To fight another day

Students and parents may gained some measure of certainty for the next school year. But the matter is far from settled.

Summer holidays may be here, but the chill from this year’s protracted labour dispute between teachers and their employer still hangs in the air.

Last week the two sides agreed to a tentative settlement. And while ballots from the ratification vote were still being counted when The Progress went to press, it seems likely it will succeed.

So what’s been accomplished?

Measured against their original bargaining position, teachers won’t be celebrating. They failed to secure the ambitious wage demands they were seeking, nor were they able to wrest control over class size and composition from school boards.

Their biggest victory was a “modest improvement” in contract language, and the avoidance of a government-imposed settlement.

That gain came with a cost, not just in public support, but support from some rank-and-file teachers who questioned their union’s aggressive demand for a wage increase that would never be accepted.

The Liberals, meanwhile, were able to hold firm on their insistence on a “net-zero” contract settlement. That’s something that may underline their resolve as they negotiate with the BCGEU, but the hard line has hardly captured the electorate. A recent Ipsos Reid poll puts the Liberals still 20 points behind the NDP in voter support.

It’s in that disparity that some cynics see the real motive behind last week’s surprise settlement.

The agreement was strategic, not tactical. Rather than achieve a framework for stability and growth, it delays the fight to another day.

The contract, if signed, will expire in June of next year. And if the polls remain unchanged, that means the teacher’s federation will be negotiating its next contract with the more labour friendly NDP.

That prospect will be something the Liberals will exploit in next year’s campaign. They’ll offer voters a choice: vote for the proven guardian of the public purse, or the potential lap dog to labour.

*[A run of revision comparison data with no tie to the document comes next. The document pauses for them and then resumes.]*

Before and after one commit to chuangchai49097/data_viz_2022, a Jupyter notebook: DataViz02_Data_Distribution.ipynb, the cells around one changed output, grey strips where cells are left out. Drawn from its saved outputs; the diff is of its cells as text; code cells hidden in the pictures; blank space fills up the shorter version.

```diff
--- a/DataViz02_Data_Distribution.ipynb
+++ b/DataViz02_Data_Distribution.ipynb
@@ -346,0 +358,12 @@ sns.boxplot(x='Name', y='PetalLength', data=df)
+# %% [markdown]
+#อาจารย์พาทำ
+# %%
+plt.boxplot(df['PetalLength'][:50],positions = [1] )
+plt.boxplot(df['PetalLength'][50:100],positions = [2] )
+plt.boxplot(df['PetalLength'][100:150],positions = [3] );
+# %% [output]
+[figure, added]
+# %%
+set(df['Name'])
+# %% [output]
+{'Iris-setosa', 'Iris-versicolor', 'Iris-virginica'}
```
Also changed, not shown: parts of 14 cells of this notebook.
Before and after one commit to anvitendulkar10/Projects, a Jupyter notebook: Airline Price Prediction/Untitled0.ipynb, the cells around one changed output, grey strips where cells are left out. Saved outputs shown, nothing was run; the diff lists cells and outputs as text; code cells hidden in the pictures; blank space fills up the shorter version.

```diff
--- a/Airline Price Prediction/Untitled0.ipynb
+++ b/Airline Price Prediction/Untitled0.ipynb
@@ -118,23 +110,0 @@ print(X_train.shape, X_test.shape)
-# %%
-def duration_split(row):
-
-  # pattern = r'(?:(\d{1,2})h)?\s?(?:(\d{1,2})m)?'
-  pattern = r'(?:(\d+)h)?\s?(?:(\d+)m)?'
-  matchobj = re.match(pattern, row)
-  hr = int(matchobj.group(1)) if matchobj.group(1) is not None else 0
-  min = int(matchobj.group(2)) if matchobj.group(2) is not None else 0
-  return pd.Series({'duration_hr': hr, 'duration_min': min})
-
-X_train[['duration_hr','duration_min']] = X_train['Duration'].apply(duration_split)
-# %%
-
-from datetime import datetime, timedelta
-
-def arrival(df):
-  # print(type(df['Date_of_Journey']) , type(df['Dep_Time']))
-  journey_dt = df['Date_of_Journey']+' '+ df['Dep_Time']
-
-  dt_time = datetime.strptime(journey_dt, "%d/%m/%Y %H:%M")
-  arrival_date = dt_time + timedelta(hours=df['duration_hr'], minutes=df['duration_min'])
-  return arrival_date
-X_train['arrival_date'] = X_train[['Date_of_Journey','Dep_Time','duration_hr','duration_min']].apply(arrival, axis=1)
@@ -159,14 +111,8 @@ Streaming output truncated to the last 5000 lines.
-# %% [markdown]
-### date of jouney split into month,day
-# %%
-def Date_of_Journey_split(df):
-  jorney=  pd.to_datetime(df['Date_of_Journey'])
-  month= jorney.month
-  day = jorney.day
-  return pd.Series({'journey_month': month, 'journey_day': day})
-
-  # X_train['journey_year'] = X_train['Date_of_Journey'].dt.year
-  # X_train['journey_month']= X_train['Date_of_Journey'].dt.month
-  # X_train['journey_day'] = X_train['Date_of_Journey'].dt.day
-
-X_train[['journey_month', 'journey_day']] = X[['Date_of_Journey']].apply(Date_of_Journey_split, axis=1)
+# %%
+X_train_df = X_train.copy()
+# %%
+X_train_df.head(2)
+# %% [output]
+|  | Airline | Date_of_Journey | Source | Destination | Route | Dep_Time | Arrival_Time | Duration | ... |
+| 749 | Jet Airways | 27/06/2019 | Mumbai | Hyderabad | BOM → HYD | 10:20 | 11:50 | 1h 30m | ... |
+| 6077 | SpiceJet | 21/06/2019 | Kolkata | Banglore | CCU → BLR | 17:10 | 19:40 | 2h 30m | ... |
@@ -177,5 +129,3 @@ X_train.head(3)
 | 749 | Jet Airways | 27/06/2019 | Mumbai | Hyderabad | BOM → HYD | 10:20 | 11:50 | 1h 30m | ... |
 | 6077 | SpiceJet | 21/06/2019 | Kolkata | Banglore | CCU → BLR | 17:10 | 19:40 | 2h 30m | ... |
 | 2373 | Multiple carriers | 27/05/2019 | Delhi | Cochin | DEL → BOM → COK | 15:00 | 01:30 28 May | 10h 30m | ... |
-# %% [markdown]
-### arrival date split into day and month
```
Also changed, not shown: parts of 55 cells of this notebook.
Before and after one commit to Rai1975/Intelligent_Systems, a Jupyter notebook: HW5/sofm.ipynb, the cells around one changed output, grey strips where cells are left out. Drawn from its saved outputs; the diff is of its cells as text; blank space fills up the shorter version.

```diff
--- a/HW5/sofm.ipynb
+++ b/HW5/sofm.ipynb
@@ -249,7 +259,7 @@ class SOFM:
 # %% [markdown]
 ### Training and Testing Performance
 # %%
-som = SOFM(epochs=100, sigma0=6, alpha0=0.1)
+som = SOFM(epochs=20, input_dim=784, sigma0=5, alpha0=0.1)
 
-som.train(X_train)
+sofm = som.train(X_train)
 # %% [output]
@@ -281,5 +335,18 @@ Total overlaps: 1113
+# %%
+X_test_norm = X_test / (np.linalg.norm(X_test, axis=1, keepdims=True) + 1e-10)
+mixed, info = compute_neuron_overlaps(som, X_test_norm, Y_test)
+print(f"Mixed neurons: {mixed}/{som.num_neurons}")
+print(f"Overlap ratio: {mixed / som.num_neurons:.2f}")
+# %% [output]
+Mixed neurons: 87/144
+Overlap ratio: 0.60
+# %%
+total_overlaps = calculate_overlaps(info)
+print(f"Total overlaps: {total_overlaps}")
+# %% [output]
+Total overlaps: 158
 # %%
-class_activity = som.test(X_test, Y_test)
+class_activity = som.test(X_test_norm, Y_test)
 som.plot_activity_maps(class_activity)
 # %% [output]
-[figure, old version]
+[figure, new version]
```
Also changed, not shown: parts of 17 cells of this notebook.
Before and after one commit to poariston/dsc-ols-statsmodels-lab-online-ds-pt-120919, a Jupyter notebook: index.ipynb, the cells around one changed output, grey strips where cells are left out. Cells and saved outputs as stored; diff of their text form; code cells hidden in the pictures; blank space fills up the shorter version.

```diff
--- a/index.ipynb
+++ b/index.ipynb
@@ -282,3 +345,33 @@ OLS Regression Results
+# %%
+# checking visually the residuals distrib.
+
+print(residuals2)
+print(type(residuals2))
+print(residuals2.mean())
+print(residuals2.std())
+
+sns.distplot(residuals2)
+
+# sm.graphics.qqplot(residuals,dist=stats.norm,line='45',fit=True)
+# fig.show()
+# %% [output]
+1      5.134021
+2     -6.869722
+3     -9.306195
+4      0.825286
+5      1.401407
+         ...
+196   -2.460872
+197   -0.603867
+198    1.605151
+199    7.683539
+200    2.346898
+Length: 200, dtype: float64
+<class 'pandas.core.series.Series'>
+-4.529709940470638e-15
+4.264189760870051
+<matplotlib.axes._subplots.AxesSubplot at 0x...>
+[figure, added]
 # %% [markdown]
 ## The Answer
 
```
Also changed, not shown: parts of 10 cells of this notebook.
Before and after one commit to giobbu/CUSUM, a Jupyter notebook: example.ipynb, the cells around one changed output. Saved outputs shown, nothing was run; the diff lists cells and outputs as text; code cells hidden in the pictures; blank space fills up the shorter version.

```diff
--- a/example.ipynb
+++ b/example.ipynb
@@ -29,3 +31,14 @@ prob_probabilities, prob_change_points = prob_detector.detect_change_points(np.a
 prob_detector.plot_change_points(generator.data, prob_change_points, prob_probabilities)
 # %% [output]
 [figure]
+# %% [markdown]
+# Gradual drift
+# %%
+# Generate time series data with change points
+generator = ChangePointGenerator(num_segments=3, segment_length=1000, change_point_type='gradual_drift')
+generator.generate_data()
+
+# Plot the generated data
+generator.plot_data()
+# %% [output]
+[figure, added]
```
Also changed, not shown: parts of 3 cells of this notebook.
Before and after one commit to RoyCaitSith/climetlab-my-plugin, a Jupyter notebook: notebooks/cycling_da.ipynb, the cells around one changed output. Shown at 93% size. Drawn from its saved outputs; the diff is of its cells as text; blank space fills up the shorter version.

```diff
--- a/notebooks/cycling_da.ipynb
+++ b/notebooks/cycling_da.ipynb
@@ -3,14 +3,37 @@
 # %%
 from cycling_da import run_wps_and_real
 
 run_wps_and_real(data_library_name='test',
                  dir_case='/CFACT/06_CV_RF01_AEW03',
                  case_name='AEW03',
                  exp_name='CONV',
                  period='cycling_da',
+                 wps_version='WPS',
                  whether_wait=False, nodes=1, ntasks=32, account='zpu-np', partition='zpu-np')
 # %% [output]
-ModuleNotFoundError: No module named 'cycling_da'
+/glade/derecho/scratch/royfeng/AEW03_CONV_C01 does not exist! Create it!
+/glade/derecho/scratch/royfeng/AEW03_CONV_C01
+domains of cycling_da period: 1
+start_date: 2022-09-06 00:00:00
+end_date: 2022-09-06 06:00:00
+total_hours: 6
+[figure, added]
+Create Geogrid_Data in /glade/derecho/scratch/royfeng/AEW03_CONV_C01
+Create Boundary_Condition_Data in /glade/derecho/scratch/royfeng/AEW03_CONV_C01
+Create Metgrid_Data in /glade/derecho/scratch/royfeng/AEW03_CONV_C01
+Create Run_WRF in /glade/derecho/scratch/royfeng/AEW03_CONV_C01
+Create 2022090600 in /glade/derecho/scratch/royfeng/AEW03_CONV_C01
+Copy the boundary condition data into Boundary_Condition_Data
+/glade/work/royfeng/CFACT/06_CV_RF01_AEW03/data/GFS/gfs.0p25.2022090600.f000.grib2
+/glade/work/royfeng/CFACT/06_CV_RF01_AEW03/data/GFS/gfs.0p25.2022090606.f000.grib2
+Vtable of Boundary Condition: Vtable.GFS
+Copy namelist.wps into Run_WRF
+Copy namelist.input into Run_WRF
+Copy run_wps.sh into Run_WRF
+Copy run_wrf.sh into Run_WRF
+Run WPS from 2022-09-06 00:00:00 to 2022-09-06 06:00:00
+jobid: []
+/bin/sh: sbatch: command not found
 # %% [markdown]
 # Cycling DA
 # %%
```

Lost in all this, of course, will be the students and their parents. True, they’ve gained some measure of certainty for the next school year. But the matter is far from settled; the dysfunction that has plagued the education system for decades is only delayed, not dealt with.